A comma separated list is also used for the other background properties; background-repeat,background-attachmentbackground-positionbackground-clipbackground-originand background-size.

#example1 {
   background-position: center bottom, left top;
}

Method 2:- Using the ‘background’ shorthand property

#example2 {
background: url('Image 1 URL') center bottom no-repeat, url('Image 2 URL') left top no-repeat;
}

Reference: http://www.css3.info/preview/multiple-backgrounds/

Programming is easy….

How to create mouse over menu without jQuery/Javascript in HTML?

Sometime, we need to display a mouse over menu like in grid to edit/delete rows etc…
It can be done easly by just creating required menu options and set default display style to none and show menu on item’s/rows mouse over in css.

<!DOCTYPE html>
<html xmlns="http://www.w3.org/1999/xhtml">
<head>
    <title>Mouse over menu using div/css without jQuery and JavaScript</title>
    <style type="text/css">
        .itemsContainer
        {
            border: 1px solid red;
            height: 300px;
            width: 600px;
        }

        .item
        {
            height: 100px;
            width: 100px;
            float: left;
            margin: 10px;
        }

        .itemsContainer .item:nth-child(odd)
        {
            border: 1px solid green;
            background-color: gainsboro;
        }

        .itemsContainer .item:nth-child(even)
        {
            border: 1px solid gold;
            background-color: lavender;
        }

        .menu
        {
            list-style-type: none;
            margin-top: 0px;
            margin-left: 15px;
            display: none;
        }

            .menu li a
            {
                color: red;
                text-decoration: none;
            }
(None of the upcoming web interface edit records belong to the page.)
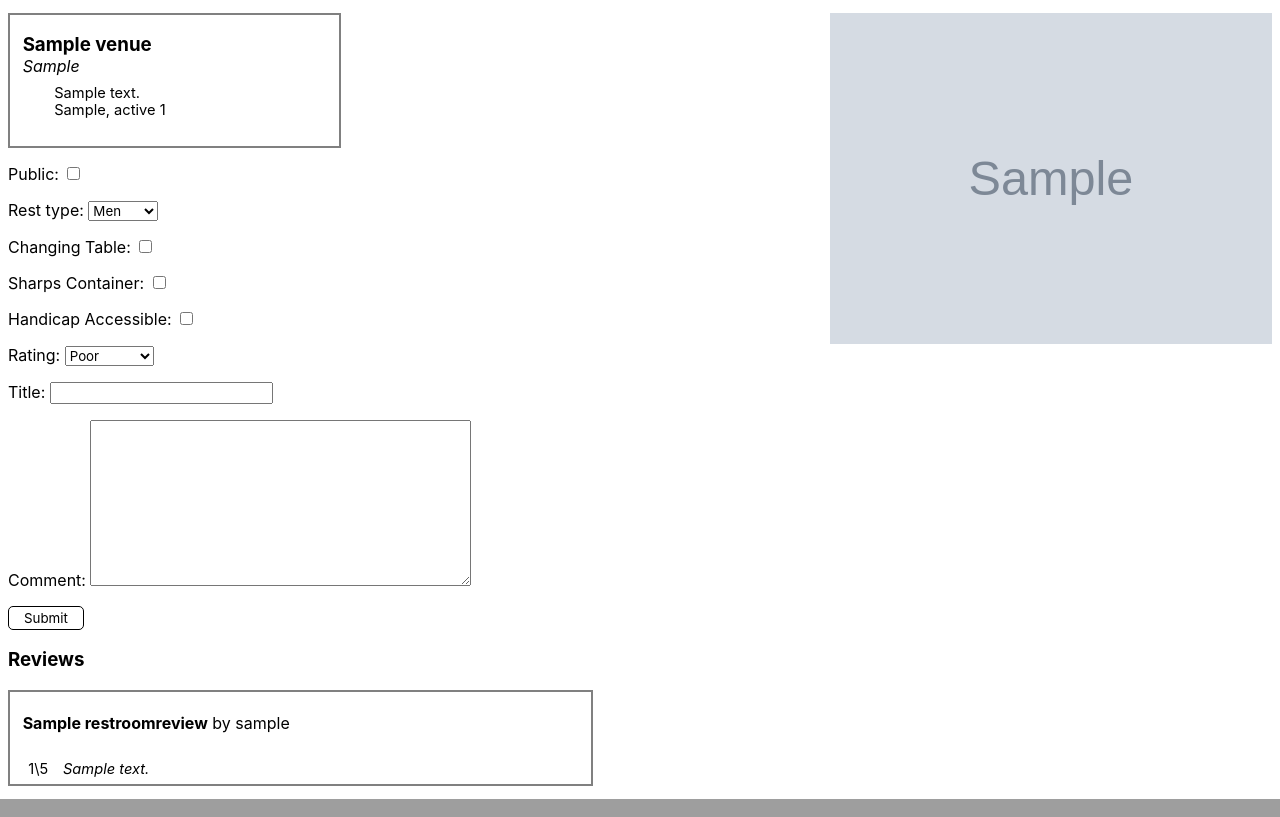
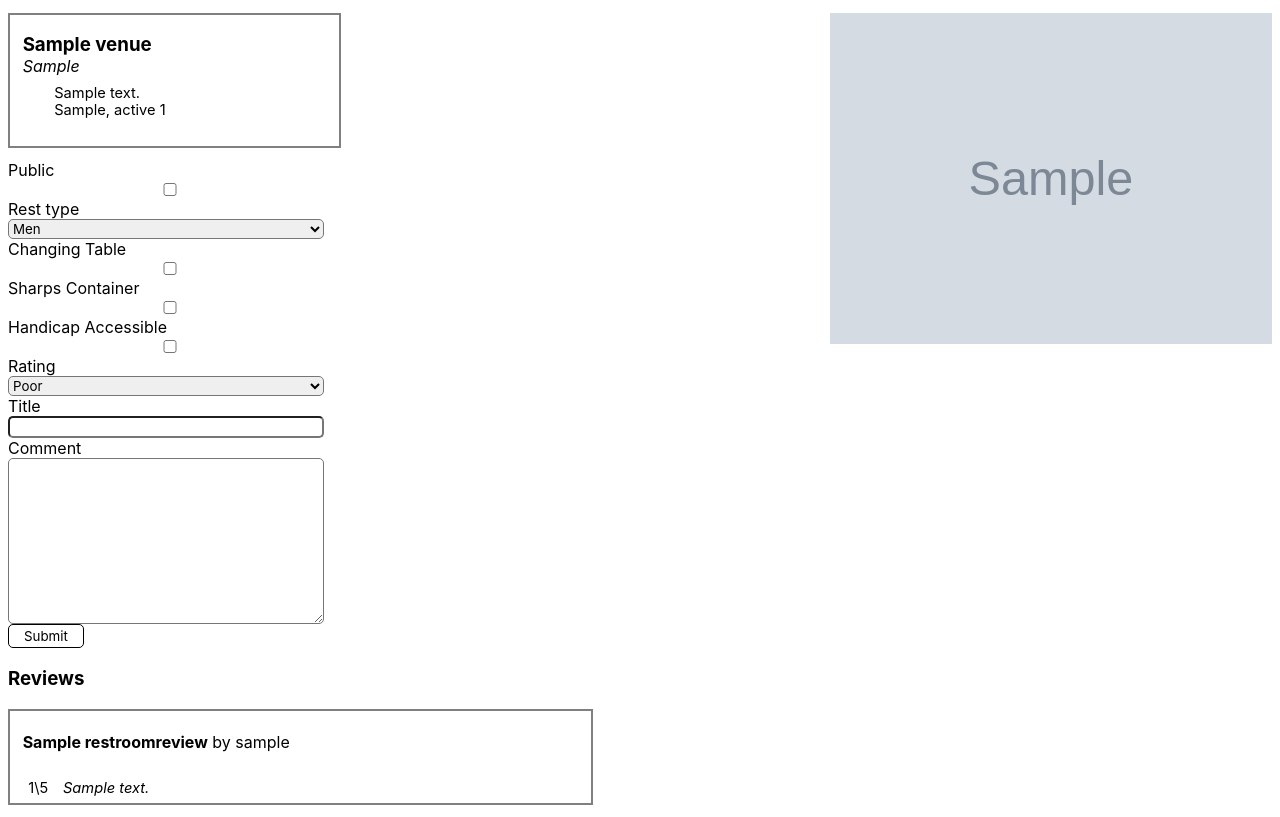
Before and after one commit to danibarstad/RestroomRater, a Django app: page /venues/detail/1/ in a window 1280 px wide. Shown: the part 792-1609 px from the top of the page. Run offline with Django 3.2, Linux system fonts and the light colour scheme; tables that the repository leaves empty hold one stand-in row (values such as "Sample post"); grey boxes marked "Sample" are stand-in pictures; some libraries are stand-ins or nearby versions.

Commit message:
started working with django_widget_tweaks to alter forms

```diff
--- a/restroomrater/restroom_rater/static/css/style.css
+++ b/restroomrater/restroom_rater/static/css/style.css
@@ -100,7 +100,11 @@ input[type="submit"]:active {
 .center {
     margin: auto;
     width: 60%;
-    /* border: 3px solid; */
     padding: 10px;
     text-align: center;
 }
+
+.form-control {
+    border-radius: 5px;
+    width: 25%;
+}
--- a/restroomrater/restroom_rater/templates/restroom_rater/venue_detail.html
+++ b/restroomrater/restroom_rater/templates/restroom_rater/venue_detail.html
@@ -1,5 +1,6 @@
 {% extends 'restroom_rater/base.html' %}
 {% block content %}
+{% load widget_tweaks %}
 
     <img class="venue_images" src="{{ venue.image }}" alt="{{ venue.name }}">
 
@@ -18,7 +19,22 @@
     <div>
         <form method="POST" action="{% url 'venue_detail' venue_pk=venue.pk %}">
             {% csrf_token %}
-            {{ restroom_form.as_p }}
+            <!-- {{ restroom_form.as_p }} -->
+
+            {% for hidden in restroom_form.hidden_fields %}
+                {{ hidden }}
+            {% endfor %}
+
+            {% for field in restroom_form %}
+                <div class="form-group">
+                    <label for="{{ field.id_for_label }}">{{ field.label }}</label><br>
+                    {{ field|add_class:'form-control' }}
+                    {% for error in field.errors %}
+                        <span class="help-block">{{ error }}</span>
+                    {% endfor %}
+                </div>
+            {% endfor %}
+
             <input type="submit" value="Submit">
         </form>
     </div>
--- a/restroomrater/restroomrater/settings.py
+++ b/restroomrater/restroomrater/settings.py
@@ -38,6 +38,7 @@ INSTALLED_APPS = [
     'django.contrib.messages',
     'django.contrib.staticfiles',
     'restroom_rater',
+    'widget_tweaks',
 ]
 
 MIDDLEWARE = [
```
        .itemsContainer .item:hover .menu
        {
            display: block;
        }
    </style>
</head>
<body>
    <div class="itemsContainer">
        <div class="item">
            <ul class="menu">
                <li>
                    <a href="#">Edit</a>
                </li>
                <li>
                    <a href="#">Delete</a>
                </li>
            </ul>
        </div>
        <div class="item">
            <ul class="menu">
                <li>
                    <a href="#">Edit</a>
                </li>
                <li>
                    <a href="#">Delete</a>
                </li>
            </ul>
        </div>
        <div class="item">
            <ul class="menu">
                <li>
                    <a href="#">Edit</a>
                </li>
                <li>
                    <a href="#">Delete</a>
                </li>
            </ul>
        </div>
        <div class="item">
            <ul class="menu">
                <li>
                    <a href="#">Edit</a>
                </li>
                <li>
                    <a href="#">Delete</a>
                </li>
            </ul>
        </div>
        <div class="item">
            <ul class="menu">
                <li>
                    <a href="#">Edit</a>
                </li>
                <li>
                    <a href="#">Delete</a>
                </li>
            </ul>
        </div>
        <div class="item">
            <ul class="menu">
                <li>
                    <a href="#">Edit</a>
                </li>
                <li>
                    <a href="#">Delete</a>
                </li>
            </ul>
        </div>
        <div class="item">
            <ul class="menu">
                <li>
                    <a href="#">Edit</a>
                </li>
                <li>
                    <a href="#">Delete</a>
                </li>
            </ul>
        </div>
        <div class="item">
            <ul class="menu">
                <li>
                    <a href="#">Edit</a>
                </li>
                <li>
                    <a href="#">Delete</a>
                </li>
            </ul>
        </div>
    </div>
</body>
</html>

Programming is easy….